BEGIN DATASET RECORDS

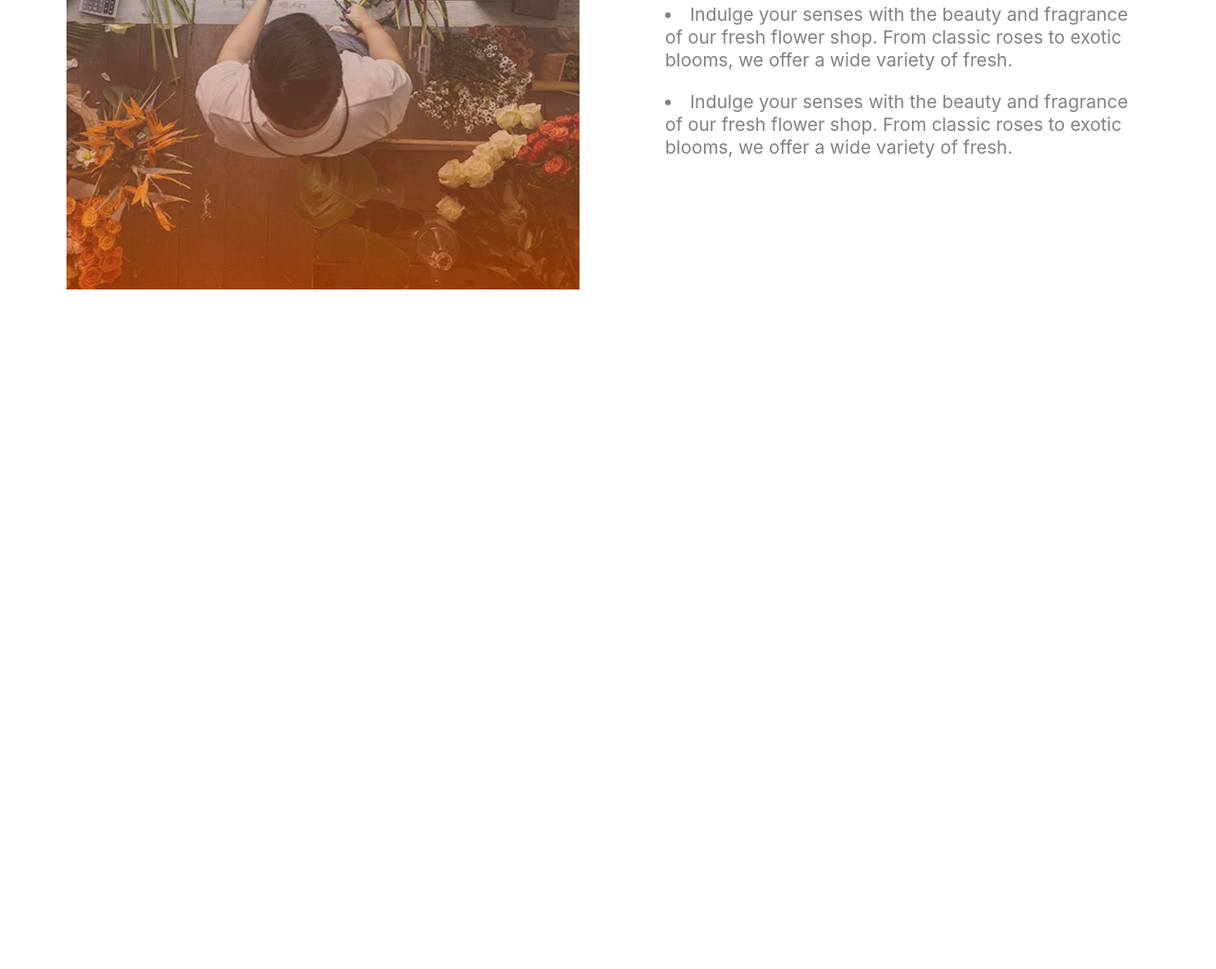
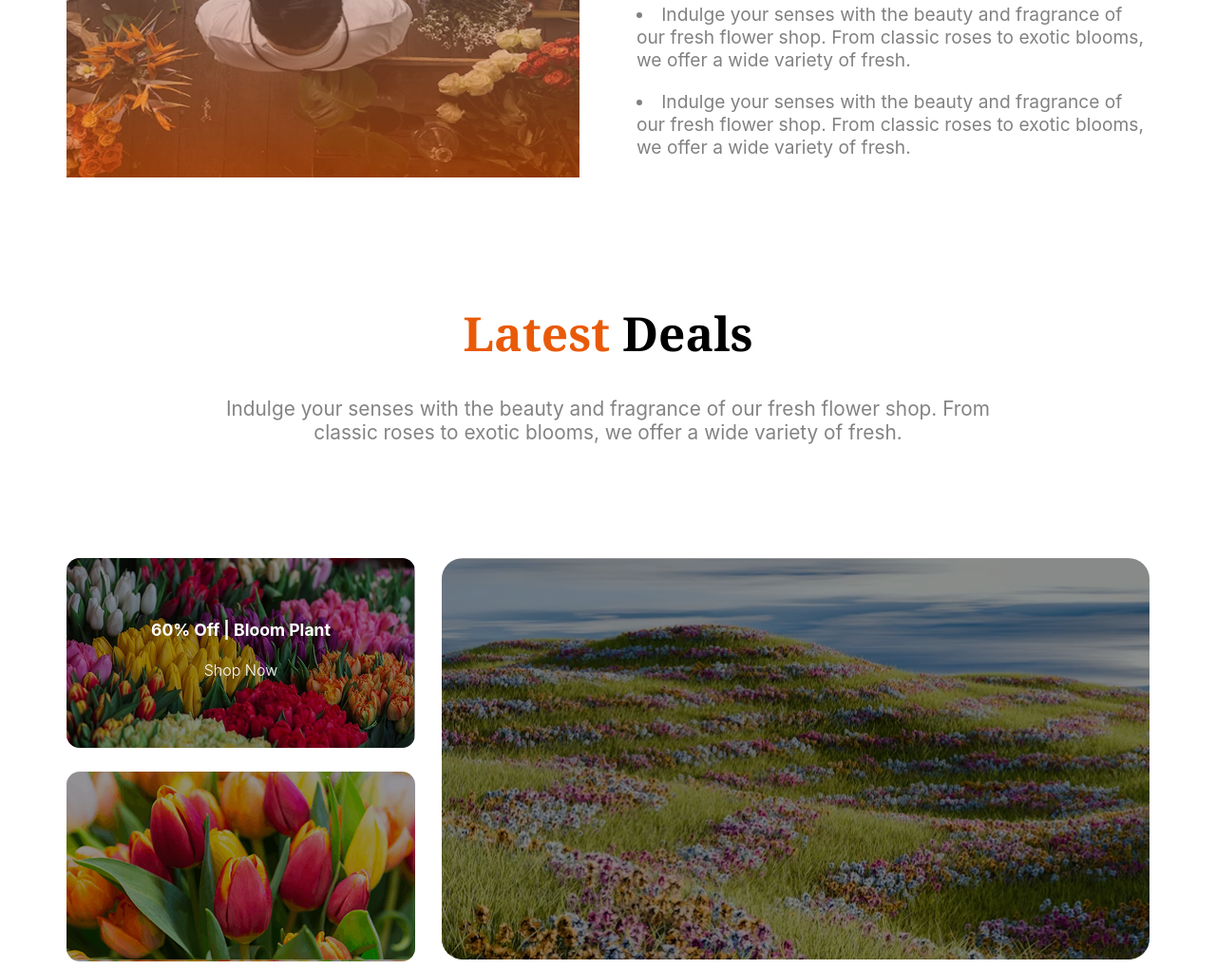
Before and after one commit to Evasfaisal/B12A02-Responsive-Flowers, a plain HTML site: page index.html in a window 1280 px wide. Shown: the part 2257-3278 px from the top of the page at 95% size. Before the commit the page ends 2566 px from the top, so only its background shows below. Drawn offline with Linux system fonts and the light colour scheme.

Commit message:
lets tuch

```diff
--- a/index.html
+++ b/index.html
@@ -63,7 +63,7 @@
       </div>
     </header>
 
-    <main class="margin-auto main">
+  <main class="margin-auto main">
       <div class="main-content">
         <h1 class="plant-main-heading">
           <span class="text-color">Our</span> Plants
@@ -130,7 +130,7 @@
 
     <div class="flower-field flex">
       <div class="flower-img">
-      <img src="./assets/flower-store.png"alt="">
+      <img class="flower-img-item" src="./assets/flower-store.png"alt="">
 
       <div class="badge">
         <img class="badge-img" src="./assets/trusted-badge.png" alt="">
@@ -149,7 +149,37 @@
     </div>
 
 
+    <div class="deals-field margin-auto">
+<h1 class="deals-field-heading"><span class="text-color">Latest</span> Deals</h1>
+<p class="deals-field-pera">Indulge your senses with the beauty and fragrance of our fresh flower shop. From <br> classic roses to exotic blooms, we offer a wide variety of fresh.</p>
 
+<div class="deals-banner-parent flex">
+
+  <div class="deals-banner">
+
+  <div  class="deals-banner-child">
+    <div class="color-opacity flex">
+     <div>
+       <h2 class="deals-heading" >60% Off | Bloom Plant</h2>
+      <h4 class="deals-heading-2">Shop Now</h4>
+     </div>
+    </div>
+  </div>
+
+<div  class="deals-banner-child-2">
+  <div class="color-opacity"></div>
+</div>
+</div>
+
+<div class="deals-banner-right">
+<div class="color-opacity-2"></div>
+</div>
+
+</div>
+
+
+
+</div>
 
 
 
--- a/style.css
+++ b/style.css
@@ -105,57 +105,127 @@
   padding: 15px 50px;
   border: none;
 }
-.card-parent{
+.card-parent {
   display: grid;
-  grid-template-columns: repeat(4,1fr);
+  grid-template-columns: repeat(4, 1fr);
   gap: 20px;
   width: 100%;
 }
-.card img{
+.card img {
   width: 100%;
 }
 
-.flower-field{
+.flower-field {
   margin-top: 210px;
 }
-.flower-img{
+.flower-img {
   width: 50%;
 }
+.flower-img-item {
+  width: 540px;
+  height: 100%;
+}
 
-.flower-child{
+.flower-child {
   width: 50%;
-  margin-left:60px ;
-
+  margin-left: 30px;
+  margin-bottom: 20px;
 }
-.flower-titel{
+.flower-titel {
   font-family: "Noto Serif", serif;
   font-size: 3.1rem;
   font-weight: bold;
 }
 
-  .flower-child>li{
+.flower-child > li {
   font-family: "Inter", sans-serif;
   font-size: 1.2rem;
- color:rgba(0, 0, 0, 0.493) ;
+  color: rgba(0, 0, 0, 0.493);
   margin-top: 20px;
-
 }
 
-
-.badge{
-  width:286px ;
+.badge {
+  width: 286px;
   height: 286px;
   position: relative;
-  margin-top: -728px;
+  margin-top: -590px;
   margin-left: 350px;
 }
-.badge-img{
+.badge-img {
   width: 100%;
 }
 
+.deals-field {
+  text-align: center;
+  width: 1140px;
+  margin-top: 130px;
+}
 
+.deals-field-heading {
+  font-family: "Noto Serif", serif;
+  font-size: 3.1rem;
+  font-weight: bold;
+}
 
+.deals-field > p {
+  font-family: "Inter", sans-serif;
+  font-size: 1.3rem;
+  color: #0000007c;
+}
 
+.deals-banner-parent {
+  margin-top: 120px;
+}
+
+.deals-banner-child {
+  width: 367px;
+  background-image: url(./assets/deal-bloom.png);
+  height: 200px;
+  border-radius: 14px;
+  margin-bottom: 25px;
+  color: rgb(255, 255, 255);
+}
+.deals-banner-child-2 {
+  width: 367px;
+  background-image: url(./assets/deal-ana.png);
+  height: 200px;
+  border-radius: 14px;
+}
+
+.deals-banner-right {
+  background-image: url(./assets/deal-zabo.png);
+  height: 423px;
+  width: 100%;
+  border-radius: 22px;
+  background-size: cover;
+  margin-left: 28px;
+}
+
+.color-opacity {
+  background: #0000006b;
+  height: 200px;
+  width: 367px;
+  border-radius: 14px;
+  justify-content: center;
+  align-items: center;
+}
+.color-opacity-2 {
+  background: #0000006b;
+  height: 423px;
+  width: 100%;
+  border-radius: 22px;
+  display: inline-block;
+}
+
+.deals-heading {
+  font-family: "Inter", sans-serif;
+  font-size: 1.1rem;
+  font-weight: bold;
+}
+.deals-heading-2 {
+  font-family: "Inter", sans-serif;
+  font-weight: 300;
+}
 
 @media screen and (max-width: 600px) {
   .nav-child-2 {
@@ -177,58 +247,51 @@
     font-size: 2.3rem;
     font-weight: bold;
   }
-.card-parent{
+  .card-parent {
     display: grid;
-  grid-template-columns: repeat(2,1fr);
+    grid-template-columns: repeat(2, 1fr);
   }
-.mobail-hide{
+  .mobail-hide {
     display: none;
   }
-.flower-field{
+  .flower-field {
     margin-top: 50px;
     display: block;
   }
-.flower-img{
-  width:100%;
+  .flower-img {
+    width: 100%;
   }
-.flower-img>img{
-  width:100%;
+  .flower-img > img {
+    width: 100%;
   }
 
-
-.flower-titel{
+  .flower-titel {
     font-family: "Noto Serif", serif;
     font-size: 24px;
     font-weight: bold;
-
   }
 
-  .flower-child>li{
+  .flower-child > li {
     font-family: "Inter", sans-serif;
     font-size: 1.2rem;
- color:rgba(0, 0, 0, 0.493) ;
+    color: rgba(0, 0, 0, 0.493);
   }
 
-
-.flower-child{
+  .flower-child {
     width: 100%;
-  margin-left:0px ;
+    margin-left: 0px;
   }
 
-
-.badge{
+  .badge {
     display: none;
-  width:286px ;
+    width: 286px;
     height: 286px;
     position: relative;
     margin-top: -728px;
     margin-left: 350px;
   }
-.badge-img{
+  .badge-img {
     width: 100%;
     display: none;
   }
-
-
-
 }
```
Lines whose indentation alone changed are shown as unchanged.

END DATASET RECORDS

WHAT NEEDS TO BE DONE
From the records above, copy each line in which the string "background" occurs.

EXERCISE RESULT
Before and after one commit to Evasfaisal/B12A02-Responsive-Flowers, a plain HTML site: page index.html in a window 1280 px wide. Shown: the part 2257-3278 px from the top of the page at 95% size. Before the commit the page ends 2566 px from the top, so only its background shows below. Drawn offline with Linux system fonts and the light colour scheme.
+  background-image: url(./assets/deal-bloom.png);
+  background-image: url(./assets/deal-ana.png);
+  background-image: url(./assets/deal-zabo.png);
+  background-size: cover;
+  background: #0000006b;
+  background: #0000006b;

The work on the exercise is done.